Aberrant expression of specific microRNAs in hepatocellular carcinomas has recently been reported. We examined expression patterns of 4 microRNAs (microRNA-221, microRNA-222, microRNA-21, and microRNA-155) to evaluate their potential as relevant biomarkers by quantitative real-time reverse transcriptase-polymerase chain reaction using formalin-fixed, paraffin-embedded tissues of 115 surgically resected hepatocellular carcinoma and paired nonneoplastic liver cases as well as 21 normal liver samples from cancer-free individuals. MicroRNA-221, microRNA-222, and microRNA-21 were differentially overexpressed in hepatocellular carcinoma compared with nonneoplastic and normal livers (P <.001). The mean fold changes in microRNA-221, microRNA-222, and microRNA-21(hepatocellular carcinoma to matched nonneoplastic liver) were 4.00, 4.44, and, 3.67, respectively. In addition, nonneoplastic liver tissues displayed higher levels of microRNA-221, microRNA-222, microRNA-21, and microRNA-155 than normal livers (P <.001, respectively). However, the overexpression of the 4 microRNAs showed no consistent relevance to the known prognostic clinicopathologic parameters. High expression of microRNA-221 in hepatocellular carcinomas was significantly related to shorter time to local recurrence (P <.001) and determined as an independent predictor for local recurrence (P =.001). The fold changes in microRNA-221 (hepatocellular carcinoma to matched nonneoplastic liver) less than 1 were more commonly detected in cases of distant metastases than those of disease-free and local recurrence (P =.009). The fold changes less than 1 were related to reduced metastasis-free survival (P =.006) and thus can be used as an independent predictor of distant metastasis after surgical resection (P =.027). Based on these results, we propose the possible role of microRNA-221, microRNA-222, microRNA-21, and microRNA-155 dysregulation in hepatocarcinogenesis and the potential of microRNA-221 dysregulation for predicting local recurrence and distant metastasis after curative surgery.

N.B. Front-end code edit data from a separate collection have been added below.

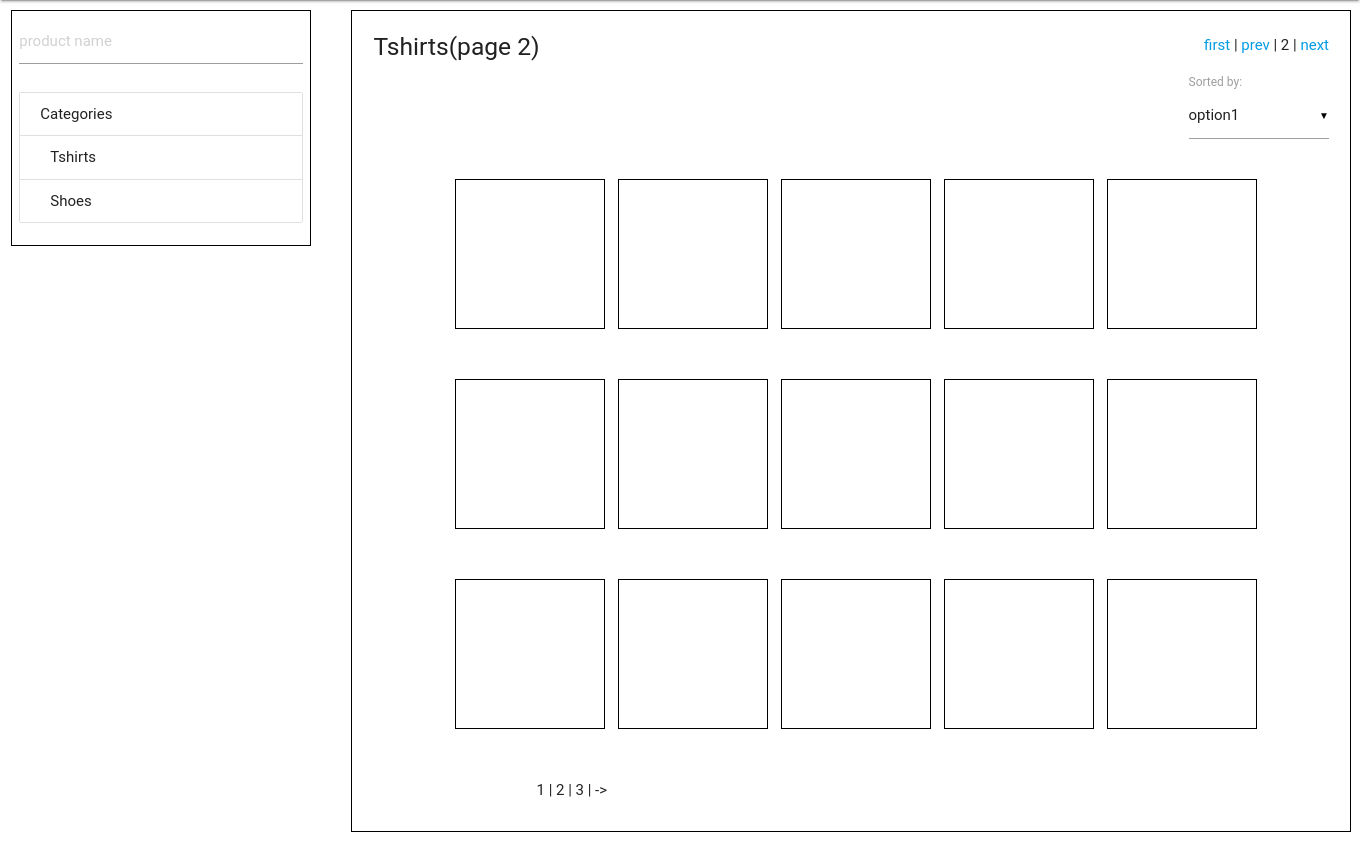
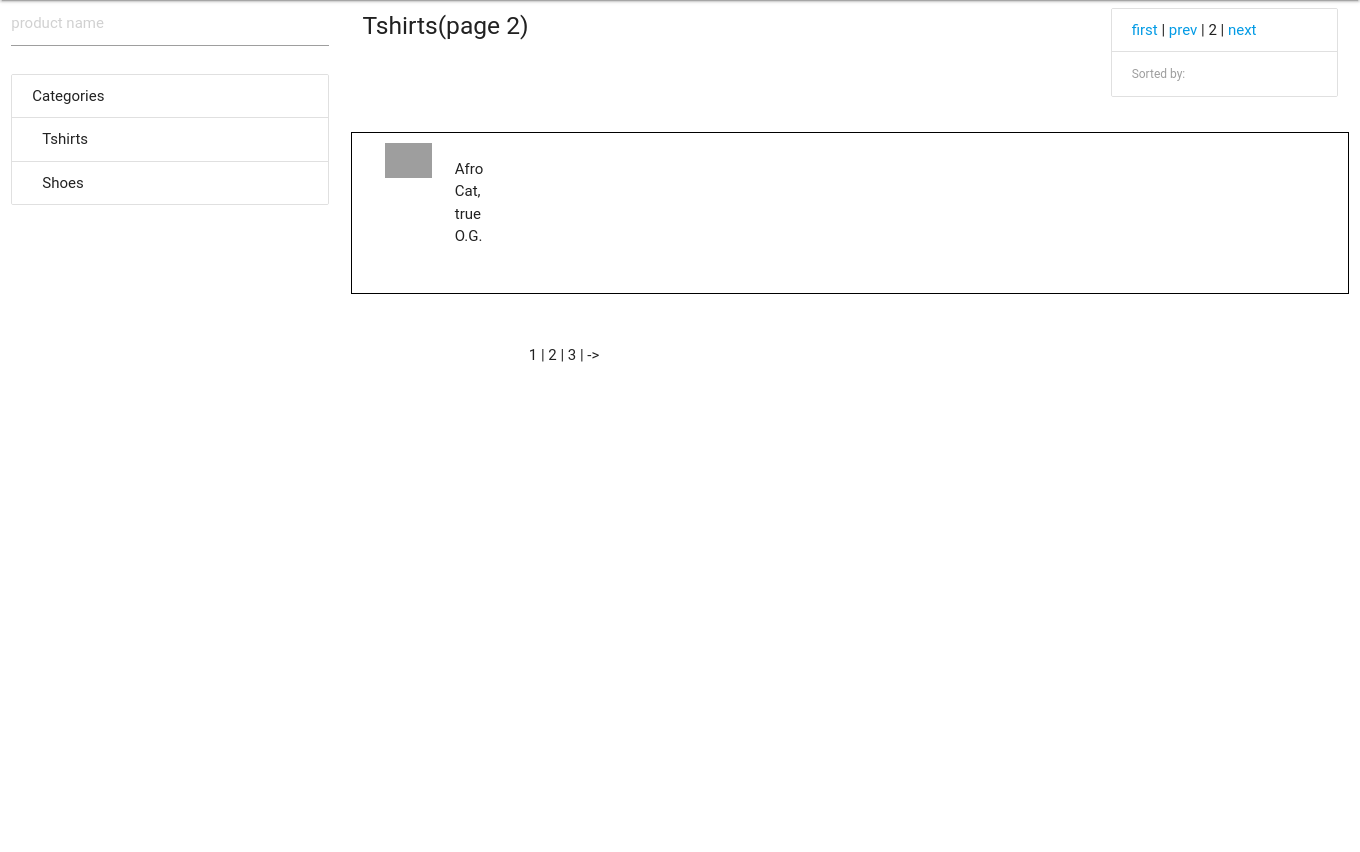
Before and after one commit to gitstud/e-commerce, a Django app: page / in a window 1360 px wide. Shown: the part 64-916 px from the top of the page. After the commit the page ends 426 px from the top, so only its background shows below. Run offline with Django 3.2, Linux system fonts and the light colour scheme; parts of the project's set-up code (start-up, migrations or seed data) failed here and were passed over; some libraries are stand-ins or nearby versions; some web fonts are replaced; grey boxes are pictures that could not be loaded.

Commit message:
update index.html
made the index page dynamic to screen sizes

```diff
--- a/apps/ecommerce/templates/ecommerce/index.html
+++ b/apps/ecommerce/templates/ecommerce/index.html
@@ -14,8 +14,8 @@
         margin-top: 10px;
       }
       div.products{
-      width: 1000px;
-      height: 100%;
+        /*width: 1000px;*/
+        /*height: 100%;*/
         border: 1px solid black;
         padding: 10px;
         margin-top: 10px;
@@ -35,107 +35,83 @@
       <div class="nav-wrapper blue-grey lighten-3">
         <a href="#" class="brand-logo">&nbsp;&nbsp;Dojo eCommerce</a>
         <ul id="nav-mobile" class="right hide-on-med-and-down">
-          <li><a href="">Shopping Cart (#)</a></li>
+          <li><a href="{% url 'cart' %}">Shopping Cart (#)</a></li>
         </ul>
       </div>
     </nav>
+                   <!--BODY STARTS HERE!!!!!-->
+            <!-- THIS IS THE LEFT HAND D.DIV SIDEBAR -->
+
     <div class="row">
-      <div class="col s3">
-        <div class="box">
+        <div class="col s12 m4 l3">
+                      <!-- <div class="box"> -->
               <input type="text" name="" value="" placeholder="product name">
               <ul class='collection with-header'>
                 <li class='collection-header'>Categories</li>
                 <li class="collection-item">Tshirts</li>
                 <li class="collection-item">Shoes</li>
               </ul>
+                        <!-- </div> -->
         </div>
+                <!--END SIDEBAR-->
+
+                <!--RIGHT HAND D.DIV MAIN-->
+        <div class="col s12 m8 l9">
+                 <!--INSIDE RIGHT HAND D.DIV MAIN-->
+            <div class="row">
+
+                <div class="col s12 m8 l9"> <!-- Note that "m4 l3" was added -->
+                    <!--  Page Name And Number -->
+                     <h5>Tshirts(page 2)</h5>
+                           <!--
+                        9-columns-wide on large screens,
+                        8-columns-wide on medium screens,
+                        12-columns-wide on small screens  -->
+
                 </div>
-      <div class="col s9">
-        <div class="products">
-          <div class="valign-wrapper">
-            <div class="col s3">
-              <h5>Tshirts(page 2)</h5>
-            </div>
-            <div class="col s9">
-              <div class="right">
+
+                <div class="col s12 m4 l3"> <!-- Note that "m8 l9" was added -->
+                    <ul class='collection'>
+                          <li class='collection-item'>
                               <a href="#">first</a> | <a href="#">prev</a> | 2 | <a href="#">next</a>
-              </div>
-            </div>
-          </div>
-          <div class="row">
-            <div class="col s2 offset-s10">
+                          </li>
+
+                          <li class="collection-item">
                               <label for="sorts">Sorted by:</label>
                               <select class="" id="sorts">
                                   <option value="">option1</option>
                                   <option value="">option2</option>
                               </select>
+                          </li>
+                    </ul>
+                                    <!-- Teal page content
+
+                                          This content will be:
+                                      3-columns-wide on large screens,
+                                      4-columns-wide on medium screens,
+                                      12-columns-wide on small screens  -->
+
                 </div>
             </div>
-          <div class="row product-display">
-            <div class="col s2 offset-s1">
-              <div class="image">
+
+            <div class="row product-display products">
+                <div class="row">
+
+                    <div class="col s12 m2 l2">
+                        <div class="col s6 m6 l6">
+                            <div class="materialboxed">
+                                <img class="responsive-img" src="{% static 'cart/images/afroCat.jpeg' %}">
                             </div>
                         </div>
-            <div class="col s2">
-              <div class="image">
+                        <div class="col s6 m6 l6">
+                                <p>Afro Cat, true O.G. </p>
                         </div>
                     </div>
-            <div class="col s2">
-              <div class="image">
+
+                    <!--END ROW-->
                 </div>
-            </div>
-            <div class="col s2">
-              <div class="image">
-              </div>
-            </div>
-            <div class="col s2">
-              <div class="image">
-              </div>
-            </div>
-          </div>
-          <div class="row product-display">
-            <div class="col s2 offset-s1">
-              <div class="image">
-              </div>
-            </div>
-            <div class="col s2">
-              <div class="image">
-              </div>
-            </div>
-            <div class="col s2">
-              <div class="image">
-              </div>
-            </div>
-            <div class="col s2">
-              <div class="image">
-              </div>
-            </div>
-            <div class="col s2">
-              <div class="image">
-              </div>
-            </div>
-          </div>
-          <div class="row product-display">
-            <div class="col s2 offset-s1">
-              <div class="image">
-              </div>
-            </div>
-            <div class="col s2">
-              <div class="image">
-              </div>
-            </div>
-            <div class="col s2">
-              <div class="image">
-              </div>
-            </div>
-            <div class="col s2">
-              <div class="image">
-              </div>
-            </div>
-            <div class="col s2">
-              <div class="image">
-              </div>
-            </div>
+
+                <!--END PRODUCTS DISPLAY-->
             </div>
             <div class="row">
                 <div class="col s10 offset-s2">
@@ -143,13 +119,15 @@
                 </div>
             </div>
         </div>
-      </div>
+
     </div>
     <script type="text/javascript" src="https://code.jquery.com/jquery-2.1.1.min.js"></script>
     <script type="text/javascript" src="{% static 'ecommerce/js/materialize.js'%}"></script>
     <script type="text/javascript">
     $(document).ready(function() {
       $('select').material_select();
+      $('.materialboxed').materialbox();
+      }
     });
     </script>
   </body>
```
Lines whose indentation alone changed are shown as unchanged.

All Science Journal Classification (ASJC) codes
- Pathology and Forensic Medicine